Queen Elizabeth II by Cecil Beaton: A Diamond Jubilee Celebration
The photographs of the British royal family by Sir Cecil Beaton (1904-1980) were central to shaping the monarchy's public image in the mid-20th century. her Majesty Queen Elizabeth II was still a young princess when she first sat for Beaton in 1942. Over the next three decades he would be invited to photograph the Queen on many significant occasions, including her Coronation Day in 1953.
The most memorable of Beaton's images combine the splendour of historic royal portrait painting with an intimacy that only photography and film can convey. His detailed diary accounts reveal the complexities of each sitting, from the intense planning and excitement beforehand to the pressures of achieving the perfect shot.
Beaton bequeathed his archive of royal portraits to his devoted secretary Eileen Hose. In 1987 she, in turn, bequeathed the archive to the V&A. Photographs, diaries, personal letters and press cuttings combine to tell the fascinating story of a magnificent collaboration between crown and camera.
Princess Elizabeth and the Portrait Tradition

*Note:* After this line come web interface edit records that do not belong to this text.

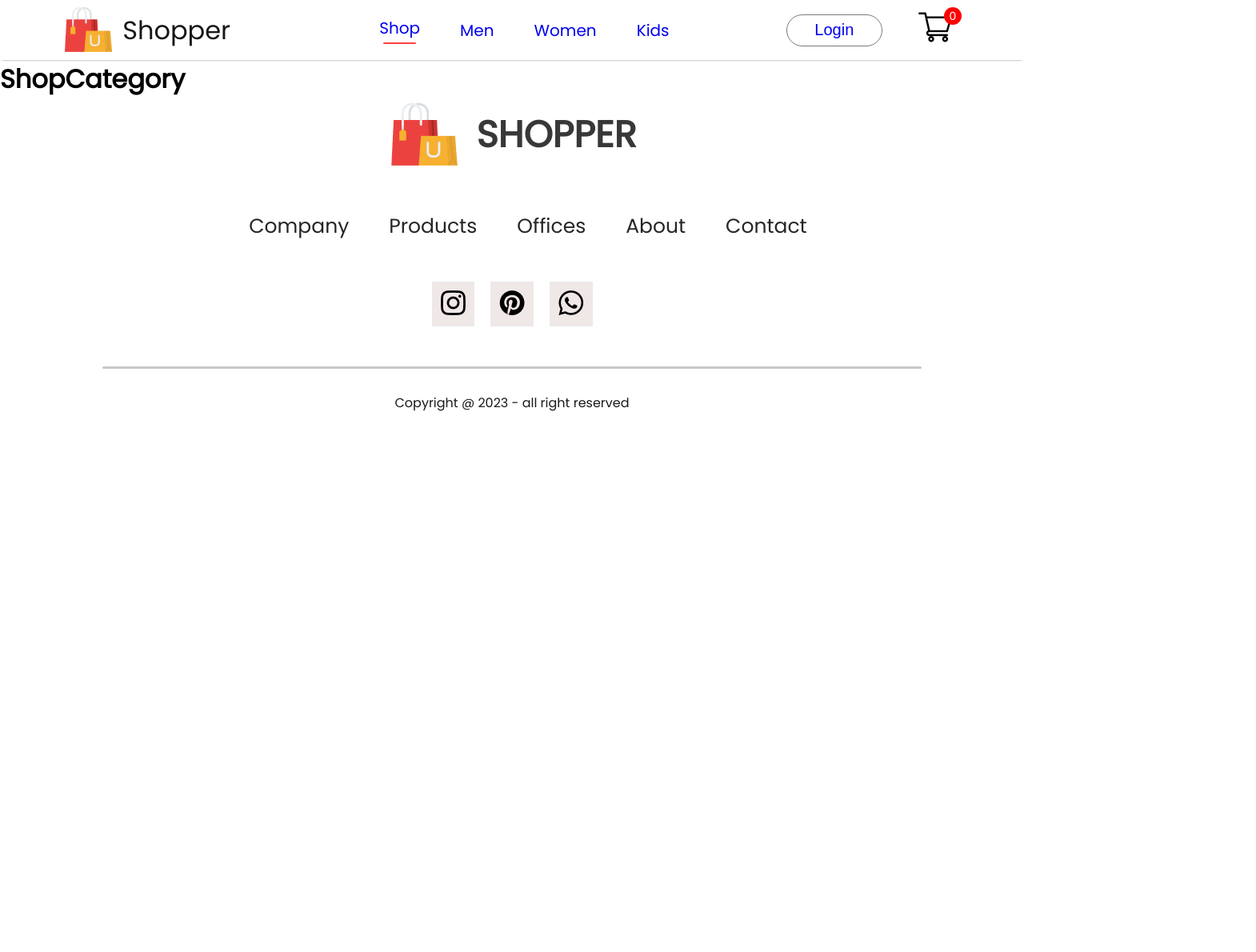
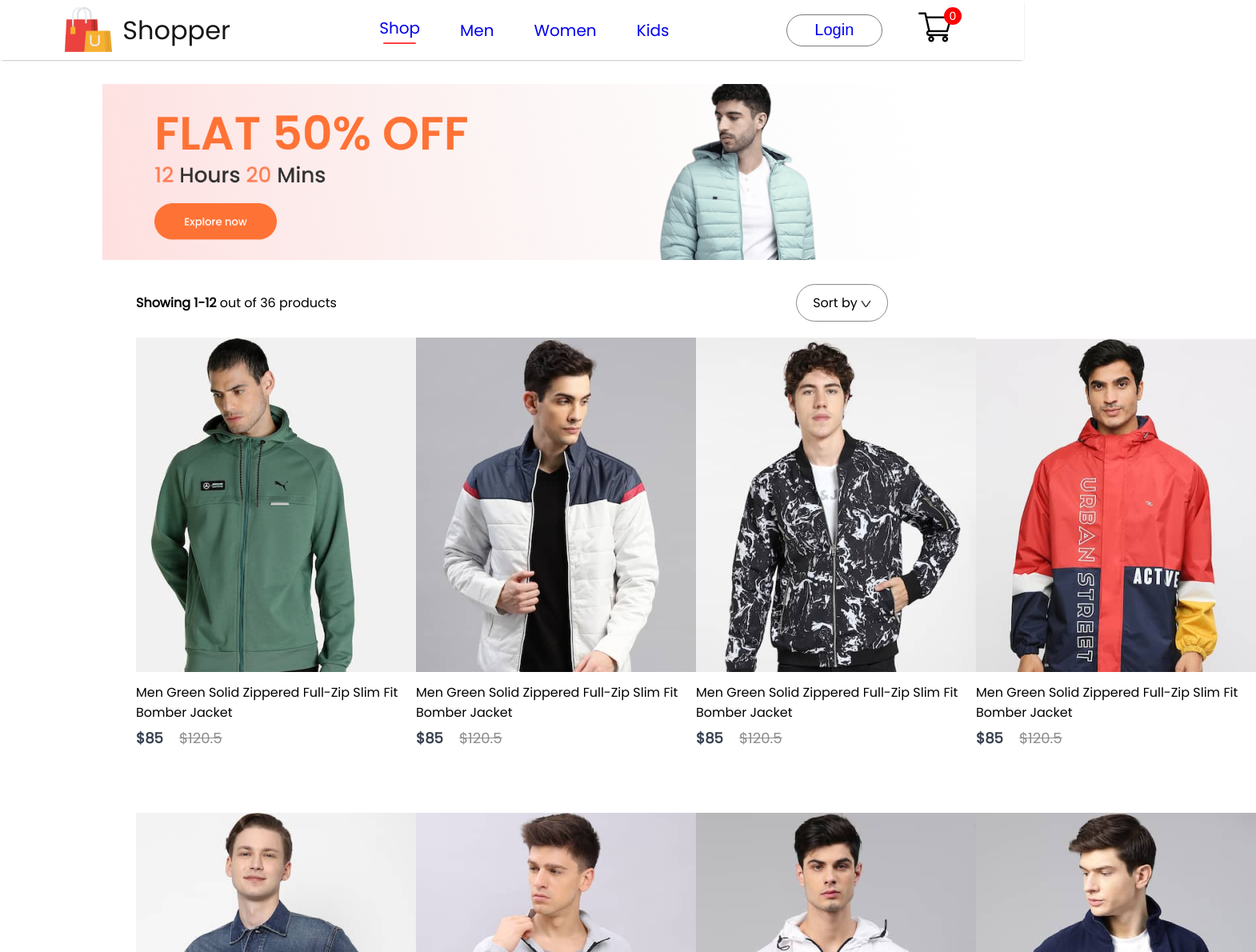
Before and after one commit to bibek190/react-after-break, a React (Create React App) app: page /mens in a window 1280 px wide. Shown: the top 1190 px of the page at 80% size, 1570 px wide, since content can reach past the window. Before the commit the page ends 800 px from the top, so only its background shows below. Built offline with nearby package versions, Linux system fonts and the light colour scheme.

Commit message:
worked on mens,women and kids page

```diff
--- a/src/App.js
+++ b/src/App.js
@@ -7,6 +7,9 @@
 import LoginSignup from "./Pages/LoginSignup";
 import Cart from "./Pages/Cart";
 import Footer from "./Components/Footer/Footer";
+import men_banner from "./Components/Assets/banner_mens.png";
+import women_banner from "./Components/Assets/banner_women.png";
+import kids_banner from "./Components/Assets/banner_kids.png";
 
 function App() {
   return (
@@ -15,9 +18,18 @@
         <Navbar />
         <Routes>
           <Route path="/" element={<Shop />} />
-          <Route path="/mens" element={<ShopCategory category="mens" />} />
-          <Route path="/women" element={<ShopCategory category="women" />} />
-          <Route path="/kids" element={<ShopCategory category="kids" />} />
+          <Route
+            path="/mens"
+            element={<ShopCategory banner={men_banner} category="men" />}
+          />
+          <Route
+            path="/women"
+            element={<ShopCategory banner={women_banner} category="women" />}
+          />
+          <Route
+            path="/kids"
+            element={<ShopCategory banner={kids_banner} category="kid" />}
+          />
           <Route path="/product" element={<Product />}>
             <Route path=":productID" element={<Product />} />
           </Route>
--- a/src/Components/Hero/Hero.css
+++ b/src/Components/Hero/Hero.css
@@ -11,7 +11,8 @@
   justify-content: center;
   gap: 20px;
   padding-left: 150px;
-  line-height: 1.1;
+  line-height: 1.3;
+  letter-spacing: 10px;
 }
 .hero-left h2 {
   color: #090909;
@@ -46,6 +47,7 @@
   color: #fff;
   font-size: 22px;
   font-weight: 500;
+  letter-spacing: 1px;
 }
 
 .hero-right {
--- /dev/null
+++ b/src/Context/ShopContext.jsx
@@ -0,0 +1,15 @@
+import React, { createContext } from "react";
+import all_product from "../Components/Assets/all_product";
+
+export const ShopContext = createContext(null);
+
+const ShopContextProvider = (props) => {
+  const contextValue = { all_product };
+
+  return (
+    <ShopContext.Provider value={contextValue}>
+      {props.children}
+    </ShopContext.Provider>
+  );
+};
+export default ShopContextProvider;
--- /dev/null
+++ b/src/Pages/CSS/ShopCategory.css
@@ -0,0 +1,39 @@
+.shopcategory-banner {
+  display: block;
+  margin: 30px auto;
+  width: 80%;
+}
+.shopcategory-indexSort {
+  display: flex;
+  margin: 0 170px;
+  justify-content: space-between;
+  align-items: center;
+}
+.shopcategory-indexSort p span {
+  font-weight: 600;
+}
+.shopcategory-sort {
+  padding: 10px 20px;
+  margin-left: 10px;
+  border-radius: 40px;
+  border: 1px solid #888;
+}
+.shopcategory-products {
+  display: grid;
+  margin: 20px 170px;
+  grid-template-columns: 1fr 1fr 1fr 1fr;
+  row-gap: 80px;
+}
+.shopcategory-loadmore {
+  display: flex;
+  justify-content: center;
+  align-items: center;
+  margin: 150px auto;
+  width: 233px;
+  height: 69px;
+  border-radius: 75px;
+  background: #ededed;
+  color: black;
+  font-size: 18px;
+  font-weight: 500;
+}
--- a/src/Pages/ShopCategory.jsx
+++ b/src/Pages/ShopCategory.jsx
@@ -1,9 +1,42 @@
-import React from "react";
+import React, { useContext } from "react";
+import "./CSS/ShopCategory.css";
+import { ShopContext } from "../Context/ShopContext";
+import dropdown_icon from "../Components/Assets/dropdown_icon.png";
+import Item from "../Components/Items/Item";
 
-const ShopCategory = () => {
+const ShopCategory = (props) => {
+  const { all_product } = useContext(ShopContext);
+
   return (
-    <div>
-      <h1>ShopCategory</h1>
+    <div className="shop-category">
+      <img className="shopcategory-banner" src={props.banner} alt="" />
+      <div className="shopcategory-indexSort">
+        <p>
+          <span>Showing 1-12</span> out of 36 products
+        </p>
+        <div className="shopcategory-sort">
+          Sort by <img src={dropdown_icon} alt="" />
+        </div>
+      </div>
+      <div className="shopcategory-products">
+        {all_product.map((item, i) => {
+          if (props.category === item.category) {
+            return (
+              <Item
+                key={i}
+                id={item.id}
+                name={item.name}
+                image={item.image}
+                new_price={item.new_price}
+                old_price={item.old_price}
+              />
+            );
+          } else {
+            return null;
+          }
+        })}
+      </div>
+      <div className="shopcategory-loadmore">Explore More</div>
     </div>
   );
 };
--- a/src/index.js
+++ b/src/index.js
@@ -1,13 +1,16 @@
-import React from 'react';
-import ReactDOM from 'react-dom/client';
-import './index.css';
-import App from './App';
-import reportWebVitals from './reportWebVitals';
+import React from "react";
+import ReactDOM from "react-dom/client";
+import "./index.css";
+import App from "./App";
+import reportWebVitals from "./reportWebVitals";
+import ShopContextProvider from "./Context/ShopContext";
 
-const root = ReactDOM.createRoot(document.getElementById('root'));
+const root = ReactDOM.createRoot(document.getElementById("root"));
 root.render(
   <React.StrictMode>
-    <App />
+    <ShopContextProvider>
+      <App />
+    </ShopContextProvider>
   </React.StrictMode>
 );
 
```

'The telephone rang. 'This is the lady-in-waiting speaking. The Queen wants to know if you will photograph her tomorrow afternoon' ... In choosing me to take her photographs, the Queen made a daring innovation. It is inconceivable that her predecessor would have summoned me - my work was still considered revolutionary and unconventional.'
Cecil Beaton's diary, July 1939
On the morning of 2 June 1953, 3 million people lined the streets between Buckingham Palace and Westminster Abbey to witness the process of the Gold State Coach. Millions more crowded around newly bought television sets to watch the investiture of Britain's youngest sovereign since Queen Victoria. For many, the Coronation represented the beginning of a new age. It was a time for optimism and innovation that the press termed 'the new Elizabethan era'.
Cecil Beaton attended the ceremony, along with 8,000 other guests. He sat in a balcony close to the pipes of the great organ, recording his impression of the glorious pageant in animated prose and black ink sketches. After the ceremony he returned to the Palace to make final preparations for the official portrait sitting.
The Next Generation
In the decade between the births of Princess Anne and Prince Andrew, Beaton’s approach to royal portraiture changed dramatically. All attention was now focused on the sitters, a stark white background replacing the elaborate Rococo-inspired backdrops of earlier years.
The 1968 Sitting
Several photographers shared with Beaton the honour of being invited to photograph Elizabeth II, yet few had such an enduring relationship with the monarchy over such a long and transformative period.